Source material =>

▶

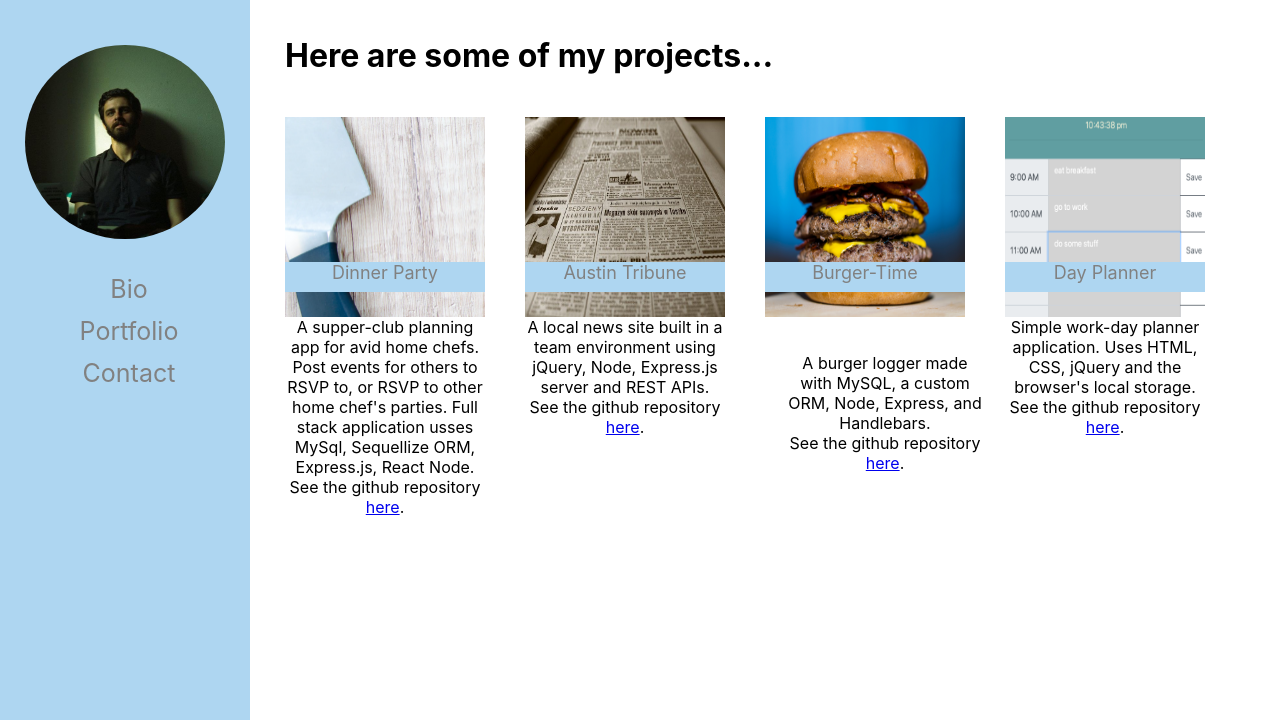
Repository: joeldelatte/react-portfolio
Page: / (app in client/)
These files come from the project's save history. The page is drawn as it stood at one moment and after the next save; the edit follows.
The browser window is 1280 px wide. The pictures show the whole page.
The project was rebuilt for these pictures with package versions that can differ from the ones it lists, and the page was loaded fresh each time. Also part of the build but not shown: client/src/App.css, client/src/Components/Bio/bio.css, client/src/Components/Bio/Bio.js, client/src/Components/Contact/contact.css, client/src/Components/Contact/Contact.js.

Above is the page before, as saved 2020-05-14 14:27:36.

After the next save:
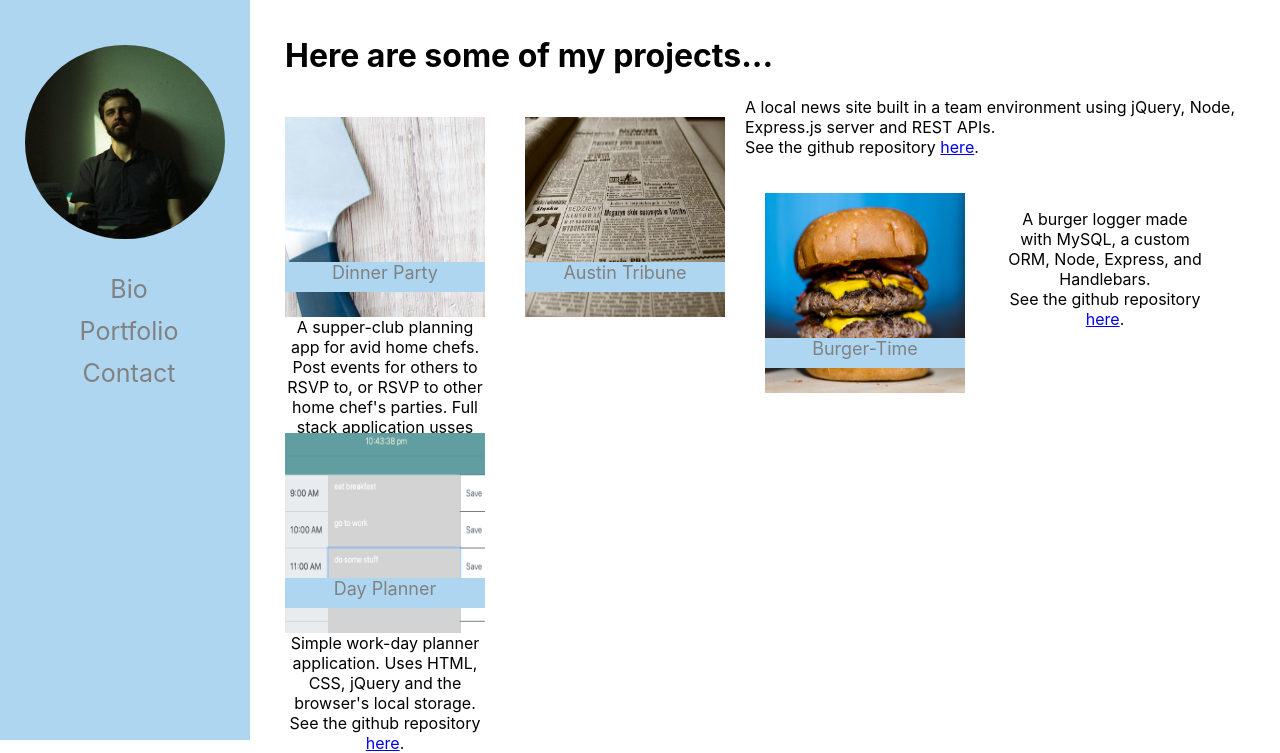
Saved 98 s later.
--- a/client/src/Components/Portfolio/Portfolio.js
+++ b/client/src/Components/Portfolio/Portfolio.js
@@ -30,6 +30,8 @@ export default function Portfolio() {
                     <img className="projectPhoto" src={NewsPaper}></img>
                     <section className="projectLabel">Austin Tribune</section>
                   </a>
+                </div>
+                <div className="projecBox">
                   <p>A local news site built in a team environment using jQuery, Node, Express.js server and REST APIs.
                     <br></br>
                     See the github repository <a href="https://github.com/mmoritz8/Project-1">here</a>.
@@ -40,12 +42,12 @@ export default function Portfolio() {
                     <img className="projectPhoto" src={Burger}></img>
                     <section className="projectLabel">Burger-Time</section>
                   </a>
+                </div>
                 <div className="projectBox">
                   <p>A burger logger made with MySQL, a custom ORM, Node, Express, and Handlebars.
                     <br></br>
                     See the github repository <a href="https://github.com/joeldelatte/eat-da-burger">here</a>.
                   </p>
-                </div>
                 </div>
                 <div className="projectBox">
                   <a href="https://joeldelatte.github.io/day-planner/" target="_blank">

◀

Work item =>
With no other words, state how many lines above hold the word "https".

Answer for this exercise =>
3